It was early evening by the time I arrived at the building on Drayton Street. I gave my Lyft driver the gate code, he punched it in, and heavy iron doors swung open to let us inside. I’d only been there once before – on a Monday morning in December – and the place looked totally different in darkness. Long, ominous shadows stretched across the parking lot as we wound our way toward the back of the complex.
It wasn’t the type of place you could easily find if you didn’t know where to look. My apartment and its five neighboring units were classified as live-work spaces: airy, high-ceilinged, industrial lofts with unassuming eggshell façades and a stripe of steel blue across their midsections. Two of the units had storefronts facing Drayton Street (one belonged to an acupuncture therapist, the other a waxing studio), but their signage was understated, and didn’t reveal that just beyond the heavy iron gates there were actual people, living actual lives.
My landlord’s son – who lived next door and who was supposed to let me in – had stopped answering my texts. “I’m here!” I typed cheerfully as we drove through the gate, but he didn’t reply. I arrived to find his apartment eerily quiet, with all its lights off.
“You don’t have to wait,” I told the driver, as he unloaded my luggage into the parking lot. “I’m sure he’ll be back any minute.” “It’s no problem,” he said. “I want to make sure you get in OK.”

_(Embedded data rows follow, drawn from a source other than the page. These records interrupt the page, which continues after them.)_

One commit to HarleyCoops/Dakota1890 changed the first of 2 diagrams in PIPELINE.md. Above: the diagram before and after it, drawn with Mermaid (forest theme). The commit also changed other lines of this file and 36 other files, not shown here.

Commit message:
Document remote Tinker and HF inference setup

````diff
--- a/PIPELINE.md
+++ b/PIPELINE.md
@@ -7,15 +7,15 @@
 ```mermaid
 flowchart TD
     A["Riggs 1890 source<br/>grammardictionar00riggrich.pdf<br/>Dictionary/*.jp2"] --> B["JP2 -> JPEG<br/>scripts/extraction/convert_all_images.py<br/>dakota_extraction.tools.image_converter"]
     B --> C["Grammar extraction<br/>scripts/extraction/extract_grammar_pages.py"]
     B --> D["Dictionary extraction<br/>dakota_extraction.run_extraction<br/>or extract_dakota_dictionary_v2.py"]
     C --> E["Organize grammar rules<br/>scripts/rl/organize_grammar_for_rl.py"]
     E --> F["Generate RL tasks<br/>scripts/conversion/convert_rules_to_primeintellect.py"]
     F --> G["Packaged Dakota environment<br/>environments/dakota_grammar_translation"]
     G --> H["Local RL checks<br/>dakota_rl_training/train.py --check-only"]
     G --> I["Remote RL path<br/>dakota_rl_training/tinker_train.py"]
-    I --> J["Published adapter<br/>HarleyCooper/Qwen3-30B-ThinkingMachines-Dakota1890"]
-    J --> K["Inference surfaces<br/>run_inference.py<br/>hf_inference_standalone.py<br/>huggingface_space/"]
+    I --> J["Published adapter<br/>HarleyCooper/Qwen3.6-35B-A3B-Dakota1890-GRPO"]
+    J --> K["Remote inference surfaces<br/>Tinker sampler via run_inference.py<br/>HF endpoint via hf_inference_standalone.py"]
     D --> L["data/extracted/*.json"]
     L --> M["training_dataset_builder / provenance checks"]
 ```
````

I knew he was just being polite, but his answer annoyed me. I was tired from the move, the long travel day, and the jumble of thoughts swimming around in my brain, and the last thing I wanted was to stand around awkwardly in a dark parking lot with some stranger. “Just go,” I thought, looking down at my phone again and silently pleading for the text that would rescue me. No text came, but suddenly, something else broke through the quiet evening: the sharp blare of a horn. The noise repeated again, and then again, growing louder and sharper with each subsequent blast. The driver looked at me, a question in his eyes. “Freight train!” I yelled, pointing to the tracks running just beyond the parking lot where we stood.
“That’s loud!” He yelled back, as the train chugged past us. “Does it come through here often?!?”

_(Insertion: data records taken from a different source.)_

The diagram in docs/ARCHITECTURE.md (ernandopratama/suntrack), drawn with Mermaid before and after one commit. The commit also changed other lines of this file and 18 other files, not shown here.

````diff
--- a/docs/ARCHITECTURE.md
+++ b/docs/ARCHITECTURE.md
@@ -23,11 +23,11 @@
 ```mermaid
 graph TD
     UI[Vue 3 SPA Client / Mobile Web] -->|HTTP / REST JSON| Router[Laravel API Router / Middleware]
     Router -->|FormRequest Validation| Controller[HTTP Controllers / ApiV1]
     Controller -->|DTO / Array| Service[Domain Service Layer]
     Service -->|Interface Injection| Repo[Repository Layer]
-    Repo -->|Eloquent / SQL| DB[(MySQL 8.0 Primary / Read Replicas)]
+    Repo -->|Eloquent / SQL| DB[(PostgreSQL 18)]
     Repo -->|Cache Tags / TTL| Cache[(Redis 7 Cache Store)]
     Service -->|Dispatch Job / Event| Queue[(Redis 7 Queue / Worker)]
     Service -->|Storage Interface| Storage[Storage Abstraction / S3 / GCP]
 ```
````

I shrugged. “Two or three times a day, I think. But the noise doesn’t last for very long.”
He raised a skeptical eyebrow but said nothing, probably because he didn’t feel like yelling. I looked down at my phone again: still no message. I sighed. “I appreciate you waiting with me,” I told him, “But really, you can go. I’ll be fine.”
“Well alright, if you’re sure,” he said, already walking toward his car. “Welcome to Savannah.”
I’ve been here for three weeks now. Three weeks in which time has simultaneously been speeding by and standing still. After I gained access to my apartment (my neighbor, as it turned out, had fallen asleep, which seems a miracle, given the train), I’d barely put sheets on the bed before I went to grad school orientation, picked up my ID badge, and bought a stack of textbooks at the campus bookstore. I’m not exaggerating when I tell you that I arrived in Savannah, and my life changed overnight. And ever since that first day, I’ve been on a treadmill, trying to keep up.
I’m sure there will come a time in the not-too-distant-future when I come up for air. When I get a Georgia driver’s license, and a car, and start exploring the southeastern coast and the world outside of graduate school. My sanity demands it. But for the moment, most of my time in Savannah is confined to Starland, the quirky midtown neighborhood where I live. Starland’s vibe is young and artsy, populated by enough hip eateries, cool watering holes, and fair-trade coffee houses that it feels like someone took Portland, Oregon, and plunked it down in the middle of the south.
If I have to be stuck without a car, there are worse places. I’m six blocks from Arnold Hall, SCAD’s writing building, where I have all of my classes. In Starland, I can walk to dinner, to coffee, to yoga class, to the local art store, and to a gas station/convenience mart that’s the closest thing I’ve found to a New York City bodega. I can go days without leaving this neighborhood, which, since most of my time is devoted to writing essays and reading large volumes of text, is pretty darn convenient. And though I haven’t seen all of Savannah, I feel pretty confident in saying that fate has already landed me in the most “Sarah” neighborhood in this city.
On the one hand, I wish I could have done the move differently. I wish it hadn’t been such a mad, crazy scramble to get out of New York and that I’d had more time to say goodbye to the people and places of that city. I wish I’d arrived in Savannah with a cushion of time to simply adjust, to do all the life stuff required to make a place feel like home, before entering into a rigorous graduate program that leaves little time for anything other than classes and homework.
But on the other hand, I think it’s probably best I didn’t have time to get “ready” for this, or to think about all the things I’d be giving up to become a full-time student. If I had, I would have found a million reasons not to do it.
There’s so much about life that’s hard right now. But there’s also something else: an unshakeable feeling that all I have is this moment. And in this moment, I’m where I’m supposed to be, and doing what I’m supposed to do.
And that, despite the train tracks running through my backyard, is a pretty good feeling.
Until next time, friends.